The continuation of the grand prix ended up producing an unlikely star in Daniel Cormier -- who was the third alternate to begin this thing behind Valentijn Overeem and Chad Griggs -- while the middleweight title now belongs to a guy who hasn't fought in 19 months. The last time Luke Rockhold did fight? It was as a virtually anonymous fighter on a Challenger's card in February 2010.

It took a long, long time for his fortunes to change just that fast. Remember, people doubted his merits to get a title shot to begin with.

"I love the doubters," he told ESPN.com after winning a hard-fought five round decision over Ronaldo Souza. "I didn't need any more motivation, but I love proving people wrong and I've always been an underdog for the most part in my career. I was confident. I train with the best guys -- jiu-jitsu, wrestling, everything. I know I can do it all. Jacare didn't intimidate me, and I think a big factor of that I wasn't worried about getting taken down. And I could relax in the stand-up and let that go."

Both of the American Kickboxing Academy fighters put themselves on the map. Cormier will now face Josh Barnett in the grand prix final after stopping Antonio Silva via a first-round TKO. In January, him fighting in the final would have seemed absurd -- unimaginable, almost, considering Cormier wasn't even entered at that point. Rockhold now has the middleweight strap and is contemplating Tim Kennedy, the UFC, whatever careening place his career is going. Before tonight hardly anybody knew who he was"
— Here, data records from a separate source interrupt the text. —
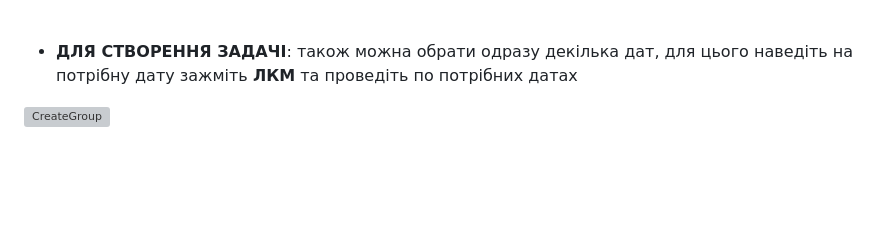
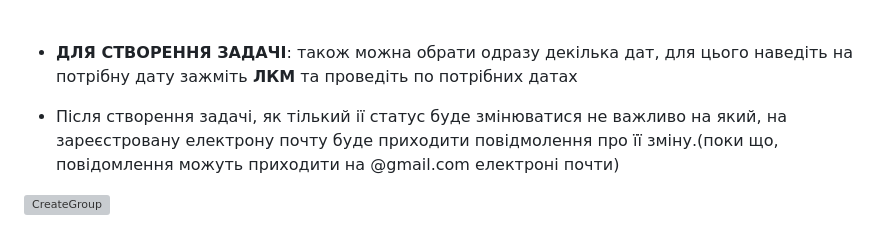
Before and after one commit to n1kkita/taskManager, a Markdown page: README.md, the part around the change. Rendered like a GitHub page; blank space fills up the shorter version; grey boxes are pictures that could not be loaded.

```diff
--- a/README.md
+++ b/README.md
@@ -47,6 +47,8 @@ MyTaskManager - це проект управління задачами, роз
 <br><br>
 
 - **ДЛЯ СТВОРЕННЯ ЗАДАЧІ**: також можна обрати одразу декілька дат, для цього наведіть на потрібну дату зажміть **ЛКМ** та проведіть по потрібних датах
+
+- Після створення задачі, як тілький ії статус буде змінюватися не важливо на який, на зареєстровану електрону почту буде приходити повідмолення про її зміну.(поки що, повідомлення можуть приходити на @gmail.com електроні почти)
 
 ![CreateGroup](tutorial/tutorial_create_task_v2.gif)
 
```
Talk about your strange outcomes. Strikeforce CEO Scott Coker likened Rockhold's accelerated rise to a "Rocky story." And in a strange way, the card is emblematic of the exact thing that Zuffa could in mind for the future of Strikeforce as a brand: to harvest talent and build new stars as a feed into the UFC. And then again, even if it's not, it was a special night for guys who knew they had it coming.

"It's kind of overwhelming, it really hasn't sunk in yet at all," Cormier told ESPN.com. "I'm going to realize how big of a deal it was later. I believe in myself. I thought when I got the opportunity, the worst case scenario is I could outwrestle anybody and give myself a chance. I've got great coaches [like] Javier Mendez; it's great. You can see the improvement that we're all making in the stand-up."

And as for becoming a breakout star on the same night as the new middleweight champion, Rockhold?

"Luke's my guy, man, he's almost like my little brother," Cormier said. "I almost started crying when he won. And to see Mo [Lawal] win and get back in the win column was a big deal for me. This night was an overwhelming success for our gym, and an overwhelming success for me.

"I said it before, that people will be surprised whenever we are sitting here, but not us. We work hard. We have a great environment of hard workers. We push each other, and we all want to be the best."

Each guy took their detours, but on Saturday, both Cormier and Rockhold were among the best.

Chuck Mindenhall covers MMA for ESPN.com and Rumor Central. He can be followed on Twitter at @ChuckMindenhall.